The False Claims Act (FCA) (31 U.S.C. §§3729-3733) is often at the forefront of civil fraud cases. The statute serves as the government’s primary civil remedy to redress false claims for healthcare benefits, government funds and property under government programs and contracts relating to such areas as Medicare, defense and national security, food safety and inspection, federally insured loans and mortgages, small business contracts, and disaster assistance. FCA violators can be hammered with staggering monetary damages and penalties. One false claim alone carries a penalty ranging from $10,957 to $21,916 (82 FR 9131), and cases warranting the attention of the U.S. Department of Justice (DOJ) will likely involve thousands, if not millions, of claims. Defendants can also be ordered to pay treble the amount of the government’s damages. Between Oct. 1, 2016, and Sept. 30, 2017, the DOJ obtained more than $3.7 billion in settlements and judgments from civil FCA cases. More than 64% of these recoveries ($2.4 billion) involved the health care industry, including drug companies, hospitals, pharmacies, laboratories and physicians.
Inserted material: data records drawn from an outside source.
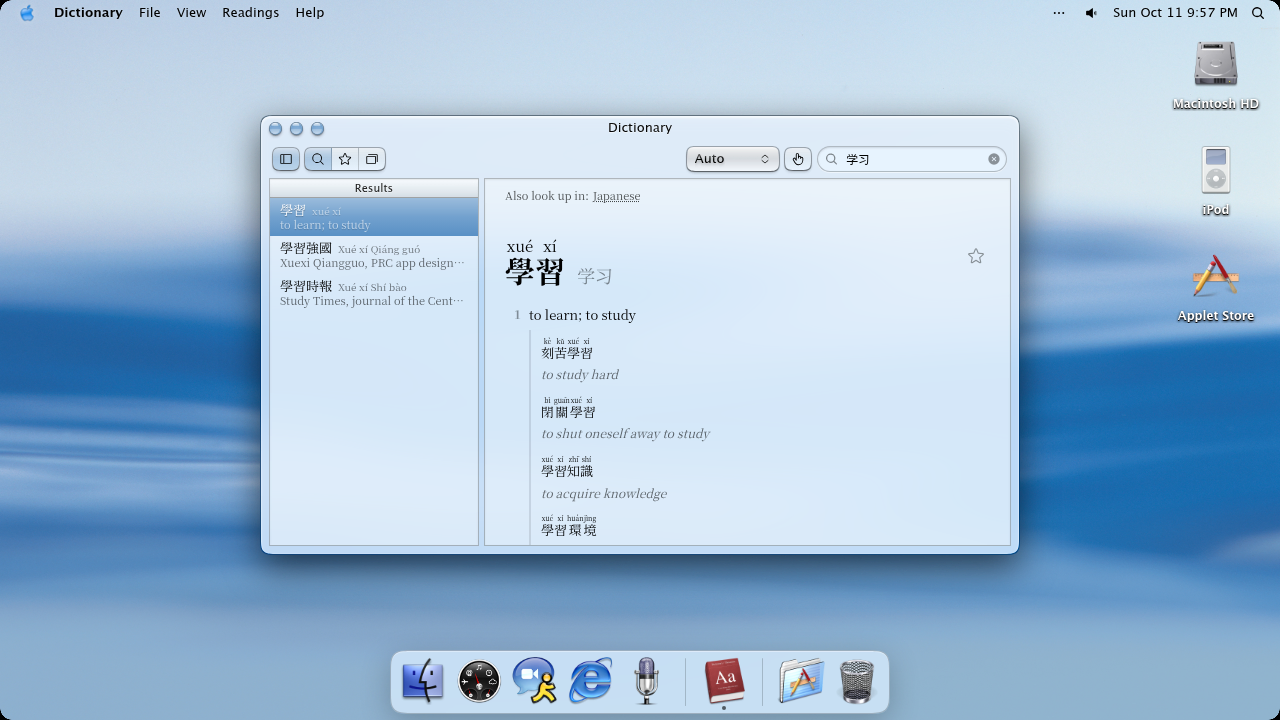
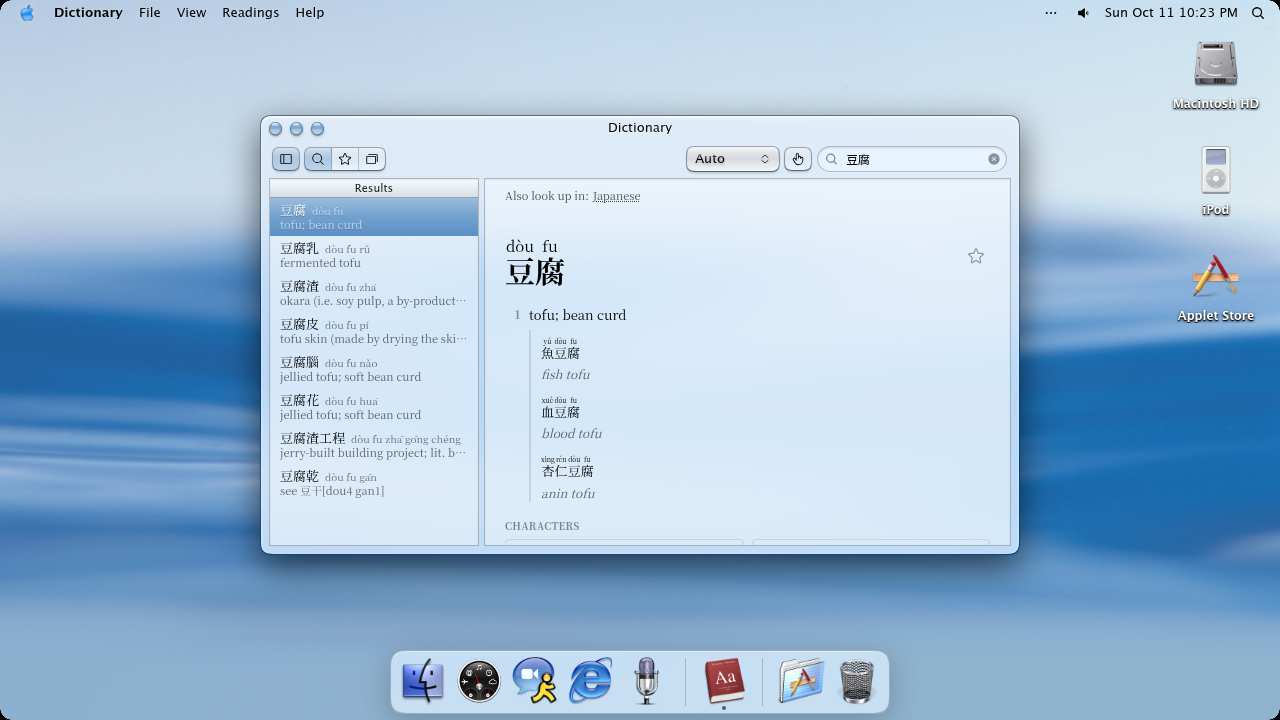
docs: use 豆腐 for the Dictionary example
Replace the 学习 lookup in the app page and the October changelog screenshot with 豆腐 and its stroke-order cards.

diff --git a/public/docs/dictionary.html b/public/docs/dictionary.html
@@ -492,7 +492,7 @@
 <h2>Features</h2>
 <ul><li><strong>Lookup</strong>: English, Chinese, Japanese, and Korean, plus compounds and similar words under the entry.</li></ul><ul><li><strong>Readings</strong>: pinyin or zhuyin for Chinese, furigana and romaji for Japanese, and romanization for Korean. The Readings menu switches them.</li><li><strong>Chinese character cards</strong>: one card per character, with a looping Hanzi Writer stroke-order animation (tap to replay), the reading from the Readings setting, a short CC-CEDICT meaning, and the other script when it differs. A missing character stays a static glyph.</li><li><strong>Japanese kanji cards</strong>: meanings, on and kun readings, and stroke count from KANJIDIC2.</li><li><strong>Handwriting</strong>: draw a Chinese character or kanji and pick a candidate. On iOS Safari and the iOS app WebView, the pad turns off text selection and the magnifier loupe while you draw. Definition text in the entry stays selectable.</li><li><strong>Speech</strong>: a speaker on the headword, each example, and both sides of a flashcard. A recorded pronunciation plays first. Otherwise the browser voice follows Control Panels when that voice matches the entry language. Japanese is read from kana. Chinese follows the selected script. Cantonese voices are not used for Mandarin.</li><li><strong>Favorites and flashcards</strong>: star a word to save it. Cloud Sync copies favorites across devices. Flashcards use SM-2 (Again, Hard, Good, Easy). Space flips a card. Keys 1–4 grade it.</li><li><strong>Ask AI</strong>: usage notes stream in while you read. A word the dictionaries miss streams a fallback definition the same way. Synonym chips and example lines appear once each line is finished. A cached note returns as one JSON body.</li></ul>
 <h2>User Guide</h2>
-<p>Open Dictionary from the dock or launcher. The welcome state offers sample words. The Chinese sample follows the Readings script (学习 or 學習).</p>
+<p>Open Dictionary from the dock or launcher. The welcome state offers sample words. The Chinese sample follows the Readings script. Looking up 豆腐 shows a stroke-order card for each character.</p>
 <p>Search from the toolbar. The speaker and star sit on the headword line. Open the handwriting pad to draw, then tap a candidate to add it to the query. Star words you want to study, then switch to flashcards.</p>
 <p>Ask AI on an entry for usage notes, or on an empty result for a generated definition. Starting another search cancels the stream in progress.</p>
 <h2>Data sources and licenses</h2>

diff --git a/docs/2.30-dictionary.md b/docs/2.30-dictionary.md
@@ -23,7 +23,7 @@ The Dashboard dictionary widget uses this same English lookup. The full app adds
 
 ## User Guide
 
-Open Dictionary from the dock or launcher. The welcome state offers sample words. The Chinese sample follows the Readings script (学习 or 學習).
+Open Dictionary from the dock or launcher. The welcome state offers sample words. The Chinese sample follows the Readings script. Looking up 豆腐 shows a stroke-order card for each character.
 
 Search from the toolbar. The speaker and star sit on the headword line. Open the handwriting pad to draw, then tap a candidate to add it to the query. Star words you want to study, then switch to flashcards.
By Stephen Cole
Information governance and the protection of corporate data are top concerns for law firms. To ensure standards are met, some clients are now tying payment to compliance with Outside Counsel Guidelines (OCG).
By Daniel Mayo
The Fifth Circuit Court of Appeals recently issued a decision that explains some of the requirements for deducting litigation expenses. The facts of the case are bizarre, but the controlling legal principles are not.
By Robert J. Anello and Richard F. Albert
Although increased reliance on technology such as emails and texts has provided greater opportunity to gather evidence of criminal activity, law enforcement agencies around the world complain that encryption technologies make it difficult to catch criminals and terrorists and therefore should be restricted.
By Frank Ready
A new report from the law firm of Pinsent Masons shows that there has been a high level of GDPR "over-reporting" at the U.K.'s Information Commissioner's Office, but organizations who may think they are playing it safe may actually be opening themselves up to further regulatory scrutiny.